### Your goal
What lines in the records below include the word "huggingface"? Return each one.

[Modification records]

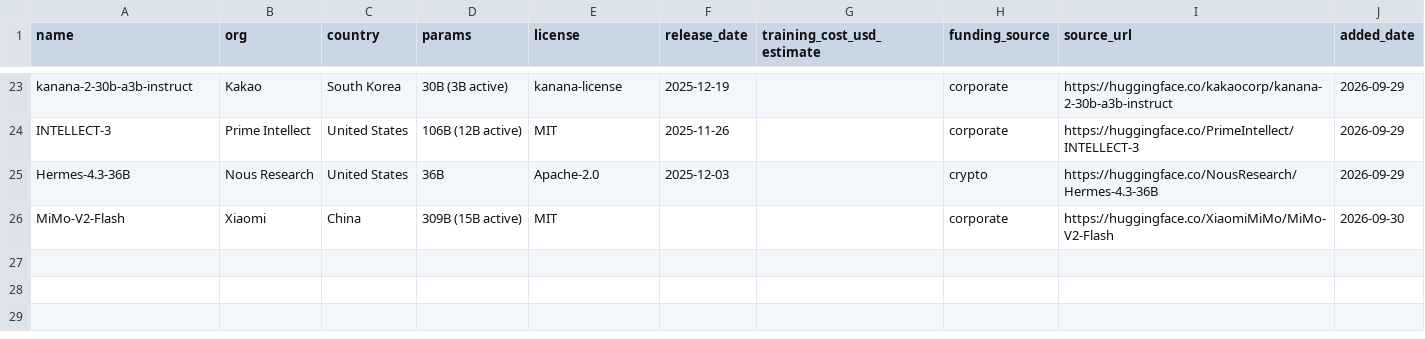
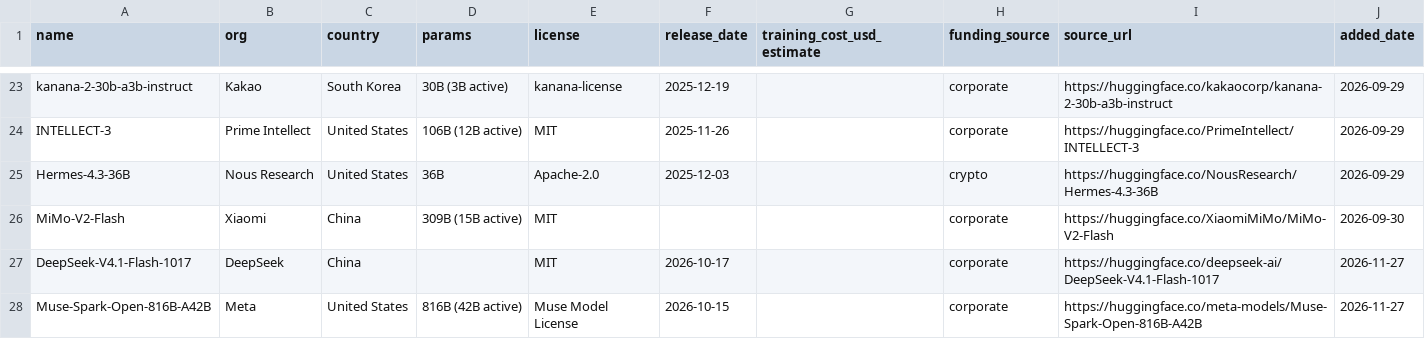
Before and after one commit to openforallai/openforallai.github.io, a CSV file: data/open_models.csv, drawn as a sheet; only a part is shown, gaps mark what is left out.

```diff
--- a/data/open_models.csv
+++ b/data/open_models.csv
@@ -26 +26,3 @@ Hermes-4.3-36B,Nous Research,United States,36B,Apache-2.0,2025-12-03,,crypto,htt
 MiMo-V2-Flash,Xiaomi,China,309B (15B active),MIT,,,corporate,https://huggingface.co/XiaomiMiMo/MiMo-V2-Flash,2026-09-30
+DeepSeek-V4.1-Flash-1017,DeepSeek,China,,MIT,2026-10-17,,corporate,https://huggingface.co/deepseek-ai/DeepSeek-V4.1-Flash-1017,2026-11-27
+Muse-Spark-Open-816B-A42B,Meta,United States,816B (42B active),Muse Model License,2026-10-15,,corporate,https://huggingface.co/meta-models/Muse-Spark-Open-816B-A42B,2026-11-27
```
Also changed, not shown: data/benchmarks.csv, data/model_releases.csv.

### Response
 MiMo-V2-Flash,Xiaomi,China,309B (15B active),MIT,,,corporate,https://huggingface.co/XiaomiMiMo/MiMo-V2-Flash,2026-09-30
+DeepSeek-V4.1-Flash-1017,DeepSeek,China,,MIT,2026-10-17,,corporate,https://huggingface.co/deepseek-ai/DeepSeek-V4.1-Flash-1017,2026-11-27
+Muse-Spark-Open-816B-A42B,Meta,United States,816B (42B active),Muse Model License,2026-10-15,,corporate,https://huggingface.co/meta-models/Muse-Spark-Open-816B-A42B,2026-11-27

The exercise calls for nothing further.